═══ Data in this exercise

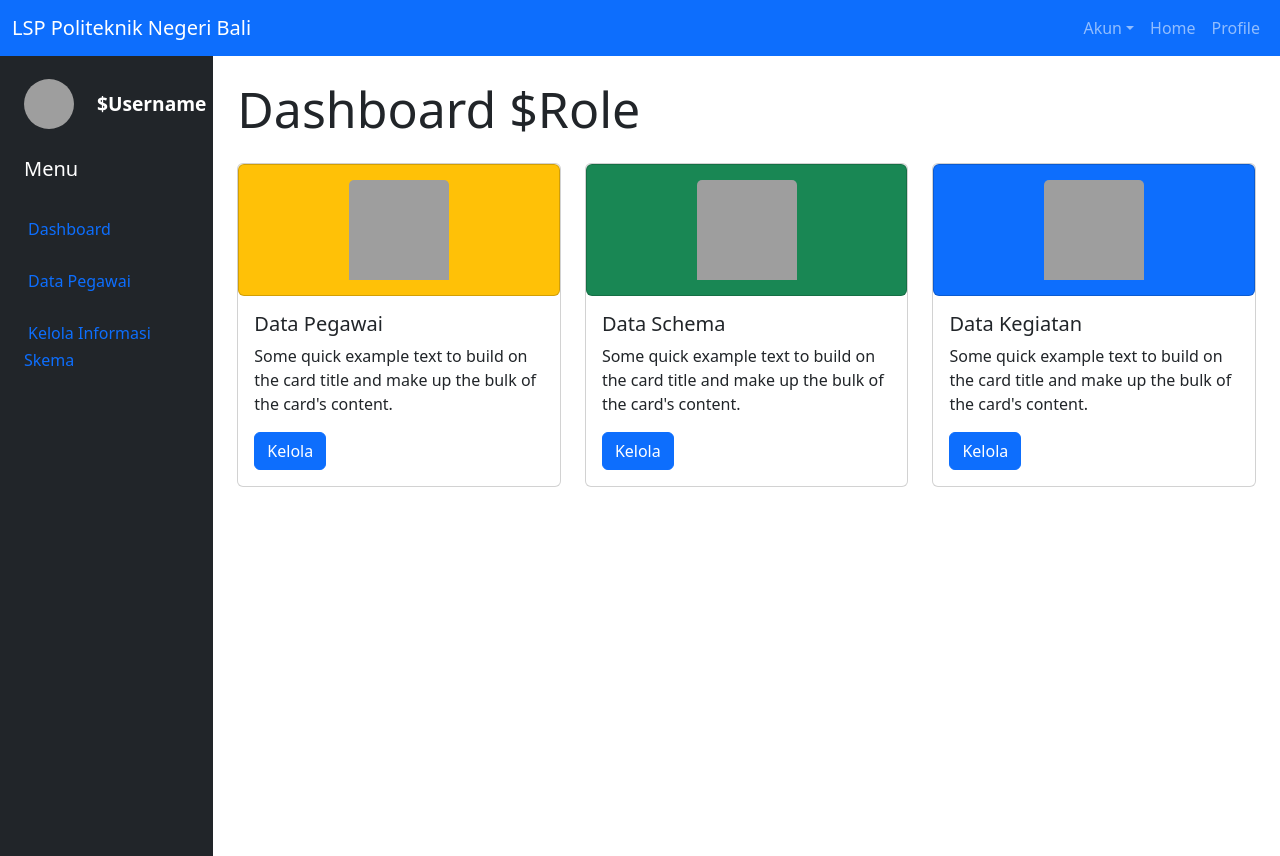
After one commit to jalalbinotong/sim_lsp, a CodeIgniter app: page /simlsp/index.php/cdashboard/dashboard in a window 1280 px wide. The commit adds this page. Run offline with CodeIgniter, Linux system fonts and the light colour scheme; grey boxes are pictures that could not be loaded.

Commit message:
Added Dashboard
- Controller and Models now linked to dashboard.
- Added Dashboard.

```diff
--- /dev/null
+++ b/application/controllers/Cdashboard.php
@@ -0,0 +1,15 @@
+<?php
+class Cdashboard extends CI_Controller
+{
+    // public function __construct()
+    // {
+    //     parent::__construct();
+    //     $this->load->model('mlogin');
+    // }
+
+    function dashboard()
+    {
+        $data['konten'] = $this->load->view('dashboard', '', TRUE);
+        $this->load->view('tampilanawal', $data);
+    }
+}
--- a/application/models/Mlogin.php
+++ b/application/models/Mlogin.php
@@ -18,7 +18,7 @@
                 'tipe_user' => $tipe_user
             );
             $this->session->set_userdata($array);
-            redirect('cadmin/formadmin', 'refresh');
+            redirect('cdashboard/dashboard');
         } else {
             //tidak ada data
             $this->session->set_flashdata('pesan', 'Login Gagal');
--- /dev/null
+++ b/application/views/dashboard.php
@@ -0,0 +1,171 @@
+<div class="container-fluid">
+    <div class="row flex-nowrap">
+        <div class="col-auto col-md-3 col-xl-2 px-sm-2 px-0 bg-dark">
+            <div class="d-flex flex-column align-items-center align-items-sm-start px-3 pt-2 text-white min-vh-100">
+                <div class="profile-info d-flex align-items-center">
+                    <img src="https://cdn-icons-png.flaticon.com/512/3135/3135715.png" class="profile-img me-2">
+                    <h4 class="profile-name mb-0">$Username</h4>
+                </div>
+                <a href="/" class="d-flex align-items-center pb-3 mb-md-0 me-md-auto text-white text-decoration-none">
+                    <span class="fs-5 d-none d-sm-inline">Menu</span>
+                </a>
+                <ul class="nav nav-pills flex-column mb-sm-auto mb-0 align-items-center align-items-sm-start" id="menu">
+                    <li class="nav-item">
+                        <a href="#" class="nav-link align-middle px-0">
+                            <i class="fs-4 bi-house"></i> <span class="ms-1 d-none d-sm-inline">Dashboard</span>
+                        </a>
+                    </li>
+                    <li>
+                        <a href="#" class="nav-link px-0 align-middle">
+                            <i class="fs-4 bi-table"></i> <span class="ms-1 d-none d-sm-inline">Data Pegawai</span></a>
+                    </li>
+                    <li>
+                        <a href="#submenu2" data-bs-toggle="collapse" class="nav-link px-0 align-middle ">
+                            <i class="fs-4 bi-bootstrap"></i> <span class="ms-1 d-none d-sm-inline">Kelola Informasi Skema</span></a>
+                        <ul class="collapse nav flex-column ms-1" id="submenu2" data-bs-parent="#menu">
+                            <li class="w-100">
+                                <a href="#" class="nav-link px-0"> <span class="d-none d-sm-inline">Item</span> 1</a>
+                            </li>
+                            <li>
+                                <a href="#" class="nav-link px-0"> <span class="d-none d-sm-inline">Item</span> 2</a>
+                            </li>
+                        </ul>
+                    </li>
+                    <!-- <li>
+                        <a href="#submenu3" data-bs-toggle="collapse" class="nav-link px-0 align-middle">
+                            <i class="fs-4 bi-grid"></i> <span class="ms-1 d-none d-sm-inline">Products</span> </a>
+                        <ul class="collapse nav flex-column ms-1" id="submenu3" data-bs-parent="#menu">
+                            <li class="w-100">
+                                <a href="#" class="nav-link px-0"> <span class="d-none d-sm-inline">Product</span> 1</a>
+                            </li>
+                            <li>
+                                <a href="#" class="nav-link px-0"> <span class="d-none d-sm-inline">Product</span> 2</a>
+                            </li>
+                            <li>
+                                <a href="#" class="nav-link px-0"> <span class="d-none d-sm-inline">Product</span> 3</a>
+                            </li>
+                            <li>
+                                <a href="#" class="nav-link px-0"> <span class="d-none d-sm-inline">Product</span> 4</a>
+                            </li>
+                        </ul>
+                    </li>
+                    <li>
+                        <a href="#" class="nav-link px-0 align-middle">
+                            <i class="fs-4 bi-people"></i> <span class="ms-1 d-none d-sm-inline">Customers</span> </a>
+                    </li>
+                </ul>
+                <hr> -->
+                    <!-- <div class="dropdown pb-4">
+                    <a href="#" class="d-flex align-items-center text-white text-decoration-none dropdown-toggle" id="dropdownUser1" data-bs-toggle="dropdown" aria-expanded="false">
+                        <img src="" alt="hugenerd" width="30" height="30" class="rounded-circle">
+                        <span class="d-none d-sm-inline mx-1">loser</span>
+                    </a>
+                    <ul class="dropdown-menu dropdown-menu-dark text-small shadow">
+                        <li><a class="dropdown-item" href="#">New project...</a></li>
+                        <li><a class="dropdown-item" href="#">Settings</a></li>
+                        <li><a class="dropdown-item" href="#">Profile</a></li>
+                        <li>
+                            <hr class="dropdown-divider">
+                        </li>
+                        <li><a class="dropdown-item" href="#">Sign out</a></li>
+                    </ul>
+                </div> -->
+                </ul>
+            </div>
+        </div>
+
+        <div class="col py-3">
+
+            <div class="container">
+                <p class="title">
+                    Dashboard $Role
+                </p>
+                <div class="row">
+                    <div class="col-md-4">
+                        <div class="card">
+                            <div class="card text-bg-warning">
+                                <img src="https://cdn-icons-png.flaticon.com/512/4168/4168988.png" class="card-img-top" alt="...">
+                            </div>
+                            <div class="card-body">
+                                <h5 class="card-title">Data Pegawai</h5>
+                                <p class="card-text">Some quick example text to build on the card title and make up the bulk of the card's content.</p>
+                                <a href="#" class="btn btn-primary">Kelola</a>
+                            </div>
+                        </div>
+                    </div>
+                    <div class="col-md-4">
+                        <div class="card">
+                            <div class="card text-bg-success">
+                                <img src="https://cdn-icons-png.flaticon.com/512/1415/1415345.png" class="card-img-top" alt="...">
+                            </div>
+                            <div class="card-body">
+                                <h5 class="card-title">Data Schema</h5>
+                                <p class="card-text">Some quick example text to build on the card title and make up the bulk of the card's content.</p>
+                                <a href="#" class="btn btn-primary">Kelola</a>
+                            </div>
+                        </div>
+                    </div>
+                    <div class="col-md-4">
+                        <div class="card">
+                            <div class="card text-bg-primary">
+                                <img src="https://cdn-icons-png.flaticon.com/512/2098/2098402.png" class="card-img-top" alt="...">
+                            </div>
+                            <div class="card-body">
+                                <h5 class="card-title">Data Kegiatan</h5>
+                                <p class="card-text">Some quick example text to build on the card title and make up the bulk of the card's content.</p>
+                                <a href="#" class="btn btn-primary">Kelola</a>
+                            </div>
+                        </div>
+                    </div>
+                </div>
+            </div>
+        </div>
+    </div>
+</div>
+
+<style>
+    .profile-info {
+        margin-top: 15px;
+        margin-bottom: 25px;
+    }
+
+    .profile-img {
+        width: 50px;
+        height: 50px;
+        border-radius: 50%;
+    }
+
+    .profile-name {
+        margin-left: 15px;
+        font-size: 1.2rem;
+        font-weight: bold;
+    }
+
+
+    /* .card {
+        background-color: aqua;
+    } */
+
+    .card img {
+        height: 100px;
+        width: 100px;
+    }
+
+    .card-header-color {
+        background-color: yellow;
+    }
+
+    .card-img-top {
+        display: block;
+        margin-left: auto;
+        margin-right: auto;
+        margin-top: 15px;
+        margin-bottom: 15px;
+        text-align: center;
+    }
+
+    .title {
+        font-size: 50px;
+        font-weight: 500;
+    }
+</style>
--- a/application/views/kontenberanda.php
+++ b/application/views/kontenberanda.php
@@ -221,5 +221,5 @@
 </style>
 Selamat Datang :
 <?php
-	echo $this->session->userdata('id_user');
+echo $this->session->userdata('id_user');
 ?>
```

══════

» **Problem requirements**: Gather up, from the records above, each line where the word "margin" appears.

» **Task answer**:
+        margin-top: 15px;
+        margin-bottom: 25px;
+        margin-left: 15px;
+        margin-left: auto;
+        margin-right: auto;
+        margin-top: 15px;
+        margin-bottom: 15px;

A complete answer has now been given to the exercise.